● **EXERCISE DIRECTIONS**
Please copy each line of the data that includes the string "changelog".

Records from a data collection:
○ ○ ○ ○ ○
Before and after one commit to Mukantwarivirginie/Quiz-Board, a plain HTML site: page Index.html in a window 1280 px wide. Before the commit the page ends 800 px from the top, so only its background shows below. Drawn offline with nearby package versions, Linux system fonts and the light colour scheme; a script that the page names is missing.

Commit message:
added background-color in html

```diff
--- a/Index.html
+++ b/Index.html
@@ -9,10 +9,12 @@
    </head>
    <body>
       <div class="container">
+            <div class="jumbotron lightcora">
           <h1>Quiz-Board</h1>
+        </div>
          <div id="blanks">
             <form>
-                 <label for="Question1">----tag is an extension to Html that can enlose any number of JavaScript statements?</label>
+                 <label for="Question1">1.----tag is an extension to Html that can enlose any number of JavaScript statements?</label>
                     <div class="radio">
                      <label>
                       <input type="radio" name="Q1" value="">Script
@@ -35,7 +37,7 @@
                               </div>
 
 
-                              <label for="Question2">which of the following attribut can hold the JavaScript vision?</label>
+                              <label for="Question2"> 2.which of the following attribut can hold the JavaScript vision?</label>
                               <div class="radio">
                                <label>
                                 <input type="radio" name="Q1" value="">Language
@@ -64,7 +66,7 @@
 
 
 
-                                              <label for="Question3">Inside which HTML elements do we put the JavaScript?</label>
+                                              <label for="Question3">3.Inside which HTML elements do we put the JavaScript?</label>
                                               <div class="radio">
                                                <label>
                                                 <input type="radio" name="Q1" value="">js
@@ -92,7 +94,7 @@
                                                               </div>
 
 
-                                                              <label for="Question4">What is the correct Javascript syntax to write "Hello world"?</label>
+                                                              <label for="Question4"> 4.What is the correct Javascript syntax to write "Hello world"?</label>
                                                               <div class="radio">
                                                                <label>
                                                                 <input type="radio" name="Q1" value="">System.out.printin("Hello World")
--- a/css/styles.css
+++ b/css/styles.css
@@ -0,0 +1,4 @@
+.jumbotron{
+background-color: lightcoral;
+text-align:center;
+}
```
○ ○ ○ ○ ○
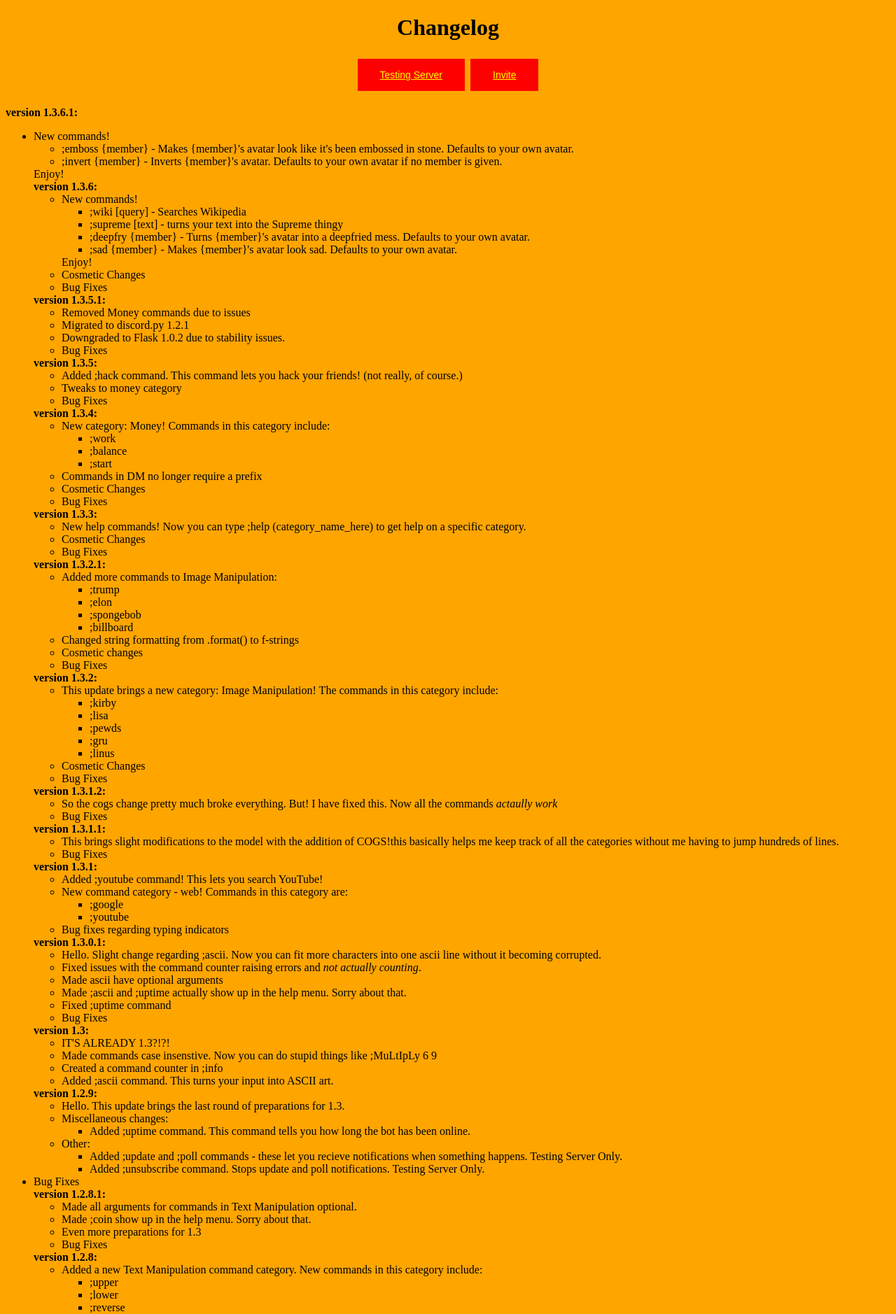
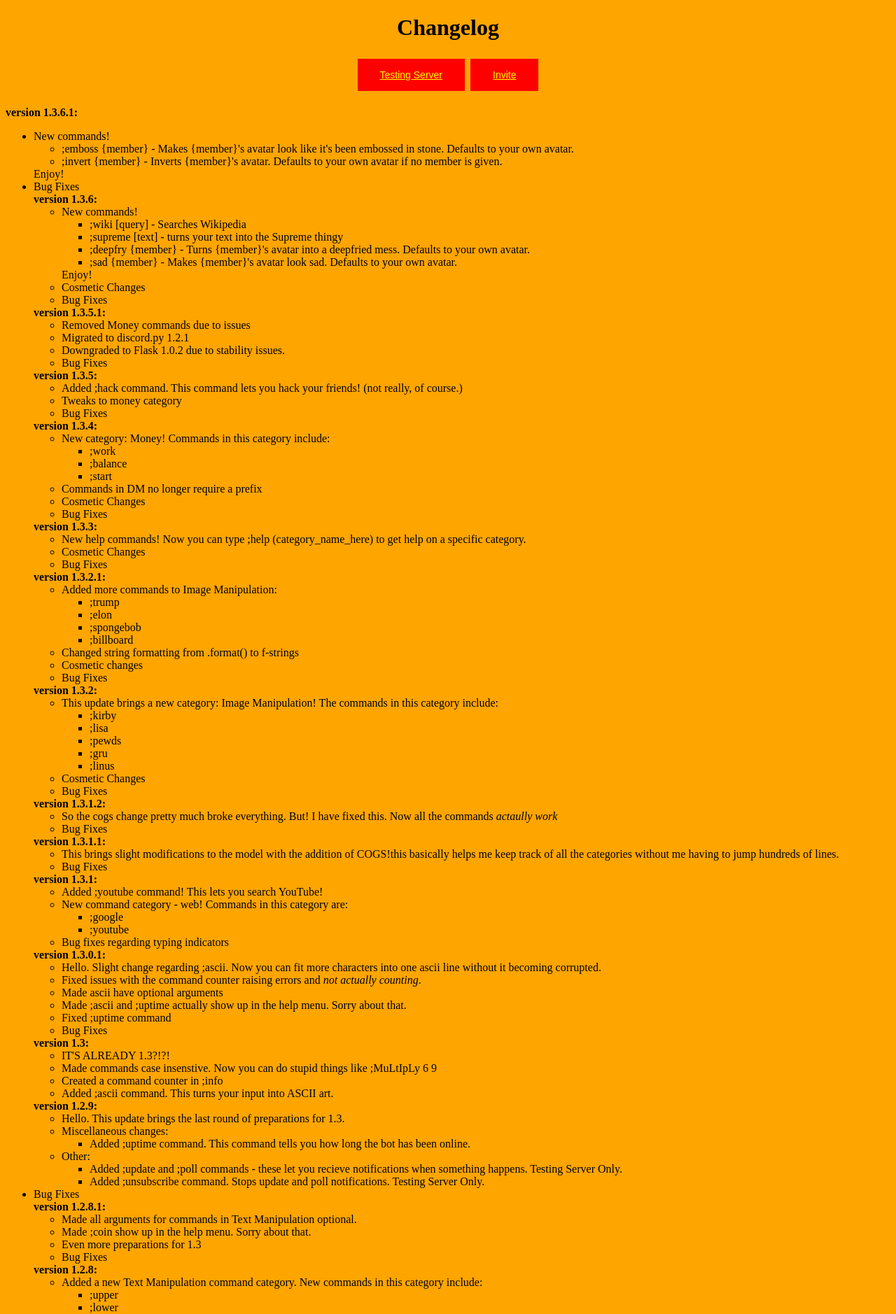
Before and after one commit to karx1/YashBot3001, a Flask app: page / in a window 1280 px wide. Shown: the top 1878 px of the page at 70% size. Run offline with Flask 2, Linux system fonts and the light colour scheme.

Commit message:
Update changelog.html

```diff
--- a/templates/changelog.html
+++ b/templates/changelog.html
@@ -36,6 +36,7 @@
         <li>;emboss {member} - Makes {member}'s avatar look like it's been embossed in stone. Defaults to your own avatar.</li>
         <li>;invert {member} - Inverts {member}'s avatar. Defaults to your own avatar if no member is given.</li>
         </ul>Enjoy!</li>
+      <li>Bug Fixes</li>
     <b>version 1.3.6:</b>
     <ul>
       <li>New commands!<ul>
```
○ ○ ○ ○ ○
● **OUTPUT BELOW**
Update changelog.html
--- a/templates/changelog.html
+++ b/templates/changelog.html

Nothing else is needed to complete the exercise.